Any Sponsor school is only too aware of the minefield it has to negotiate in order to remain compliant under UKVI regulations.  In addition, detailed policies and procedures are crafted to assuage the myriad of statutory requirements imposed on the school for the welfare of the child, but here lies the paradox:  The school is ultimately responsible for the welfare of that child out of school, with its duty of care, yet it cannot exercise full control over that care whilst the child is under the auspices of the guardian. 

So where does AEGIS, the protector, fit into this complex relationship?

AEGIS exists to support schools and Guardianship Organisations to promote the welfare of overseas boys and girls studying in the UK.  Independent, trained inspectors collaborating with AEGIS have developed a framework for the rigorous inspection and ultimate accreditation of Guardianship Organisations.  By seeking to uphold the highest level of care of overseas students in accordance with a strict code of practice and current Child Protection legislation, AEGIS  endorses those Guardianship Organisations which want to be recognised by students, parents and schools as offering  a protective shield  beyond reproach.
 Member Guardianship Organisations support the work of AEGIS through an annual membership fee, as do many schools.  The collaboration between Guardianship Organisations and schools has but one purpose:  to set up that quality shield and protection of the highest care at all times for overseas students in UK schools.  Schools benefit as much from the work of AEGIS as Guardianship Organisations do, and by becoming AEGIS  members, schools are subscribing to a vital component in the care of overseas students at school in the UK. More and more schools now insist through their Guardianship Policies that only AEGIS accredited Guardianship Organisations or an appropriate close relative be appointed to care for their child. For the school the risk of losing its sponsorship licence is only too real.  Ultimately this could be catastrophic for the schools involved whatever the size of their international student cohort.

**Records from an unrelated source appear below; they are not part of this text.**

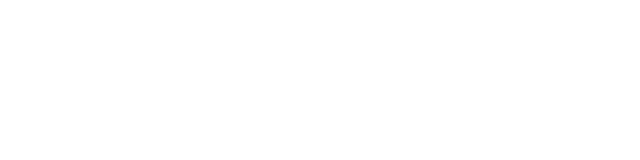
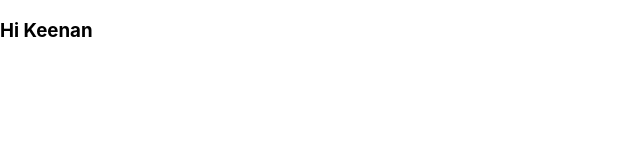
Before and after one commit to keenans1/spoiled_fruit, a React (Create React App) app: page / in a window 1280 px wide. Both pictures are taken after a click on the element "Money Plane". Shown: the top 160 px of the page, without its empty margins (0-640 px from the left). Built offline with nearby package versions, Linux system fonts and the light colour scheme.

Commit message:
Pseudo code approach for onclick method

```diff
--- a/src/App.js
+++ b/src/App.js
@@ -2,6 +2,7 @@
 import './App.css';
 import AllMovies from './AllMovies'
 import movieData from './movieData'
+import MovieInfo from './MovieInfo';
 
 class App extends Component {
 
@@ -9,7 +10,8 @@
     super()
     this.state = {
       movies: [],
-      movieClicked: false
+      movieClicked: false,
+      selectedMovie: null
     }
   }
 
@@ -19,12 +21,11 @@
 
   onClick = (id) => {
     this.setState({movieClicked: true})
-    // return (
-    // <AllMovies add className="hidden"/>
-    // )
-    // hide all movies except the only we clicked on
-    // maybe use find with the id parameter?
+
+    //another state property- selected movie
+    // fetch for individual movie based on id
     // display (unhide?) movie info component
+    //render/return movieInfo comp that matches id of movie clicked
   }
 
   render() {
@@ -32,6 +33,7 @@
     return (
       <main>
         <AllMovies movies={this.state.movies} onClick={this.onClick} movieClicked={this.state.movieClicked}/>
+        {this.state.movieClicked && <MovieInfo />}
       </main>
     )
   }
--- a/src/MovieInfo.js
+++ b/src/MovieInfo.js
@@ -4,7 +4,7 @@
 const MovieInfo = () => {
   return (
     <div>
-      <h3>Keenan</h3>
+      <h3>Hi Keenan</h3>
     </div>
   )
 }
```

Therefore it is not only the student who needs safeguarding, it is the school and its boarding provision as well.